I’m excited to announce the next stage of my open science project – ‘Open Derby’ – which aims to transition graduate students to conducting their research with an open workflow, showcase best practices for open ecology, and solve a minor (but important!) conservation issue.
Why do open ecology? Openness in science helps foster collaborations, increases research impact, ensures reproducibility of results, and makes publicly-funded research to publicly-available. Oh, and it also makes your life easier.
The idea is to gather graduate students and post-docs together to tackle a novel conservation problem, analysing open data and publishing their findings in an open access journal. By combining Github’s version control with R-markdown’s ability to integrate analyses with manuscript writing, the Derby research will be fully reproducible and publicly accessible.
I’m exploring how to run Open Derby with amazing Baum lab graduate guinea pigs at the University of Victoria (BC, Canada), while developing the idea for more general consumption with incredible leadership training from Mozilla’s science lab. You can read about the progress of the first UVic Derby on Dr. Jarrett Byrnes’ imachordata blog.
By August 2017, I aim to 1) produce a blueprint for Open Derby events for other science labs in different universities and 2) publish the first Open Derby product, which will provide a standard for open research. And, of course, the pioneer Derby participants will have fully transitioned into version controlling their data, collaborations, and theses!
Interested in running an Open Derby? Or have some ideas of your own?

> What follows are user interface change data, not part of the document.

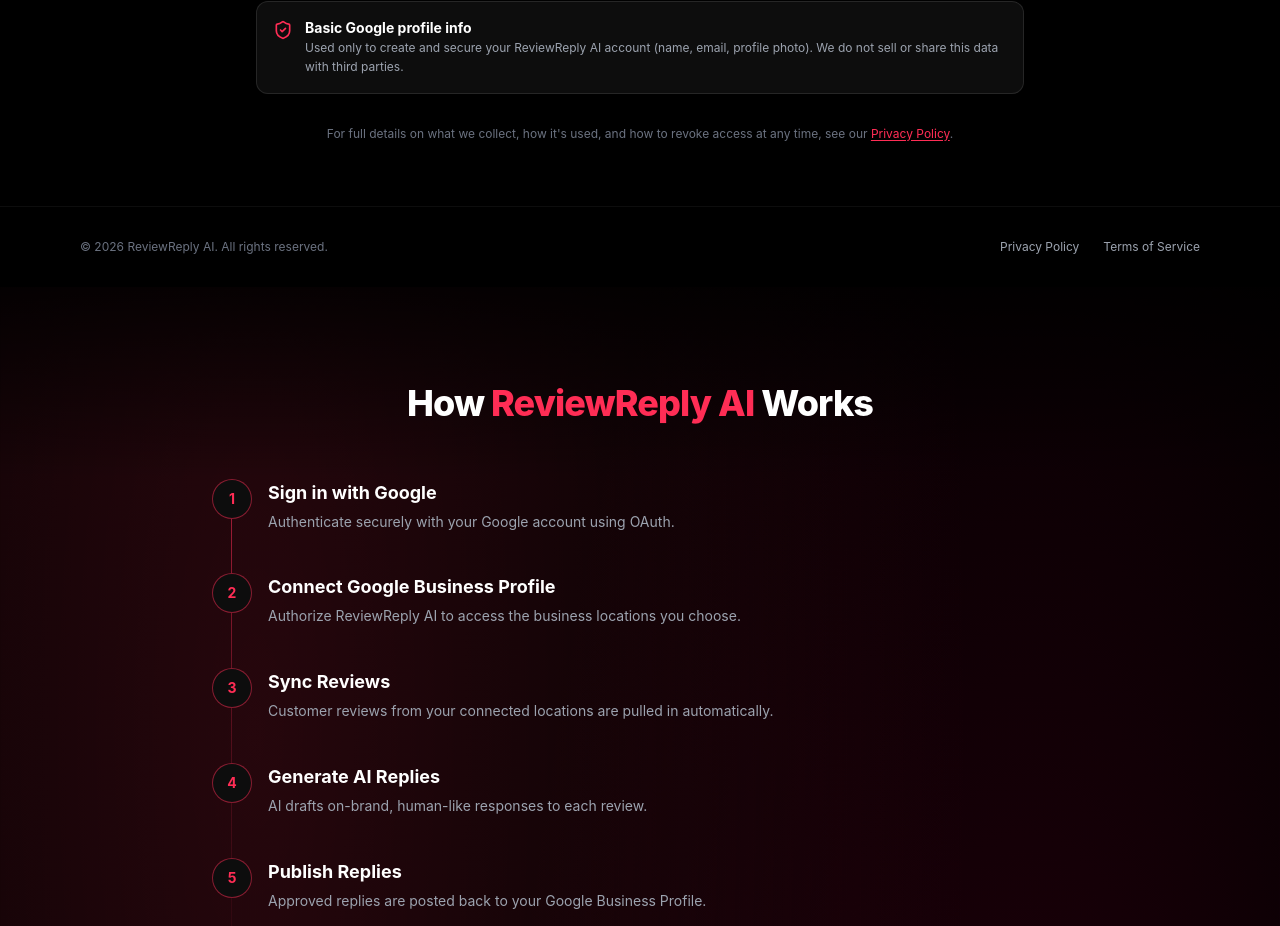
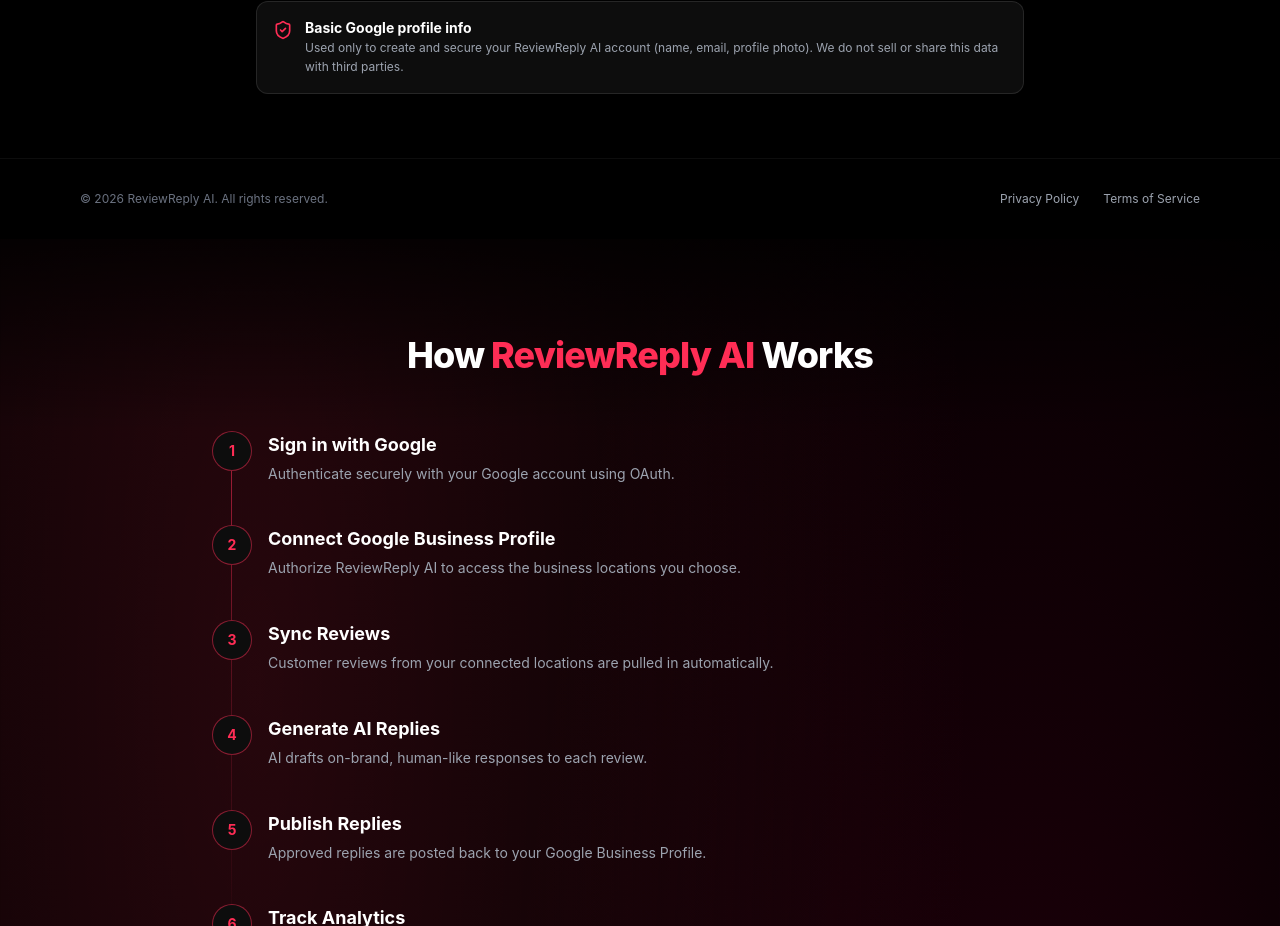
Before and after one commit to afnankhan123456/reviewreply-ai, a Next.js app: page / in a window 1280 px wide. Shown: the part 1599-2525 px from the top of the page. Built offline with nearby package versions, Linux system fonts and the light colour scheme.

Commit message:
Add files via upload

```diff
--- a/components/LoginUI.tsx
+++ b/components/LoginUI.tsx
@@ -171,14 +171,6 @@ function DataUsage() {
             </div>
           </div>
         </div>
-        <p className="text-gray-500 text-xs text-center mt-8">
-          For full details on what we collect, how it's used, and how to revoke access at any
-          time, see our{" "}
-          <Link href="/privacy" className="text-[#ff2d55] underline underline-offset-2">
-            Privacy Policy
-          </Link>
-          .
-        </p>
       </div>
     </section>
   );
```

Please get in touch.
Also, thanks to the SFU E20 group, particularly Brett Favaro, for the original Research Derby idea.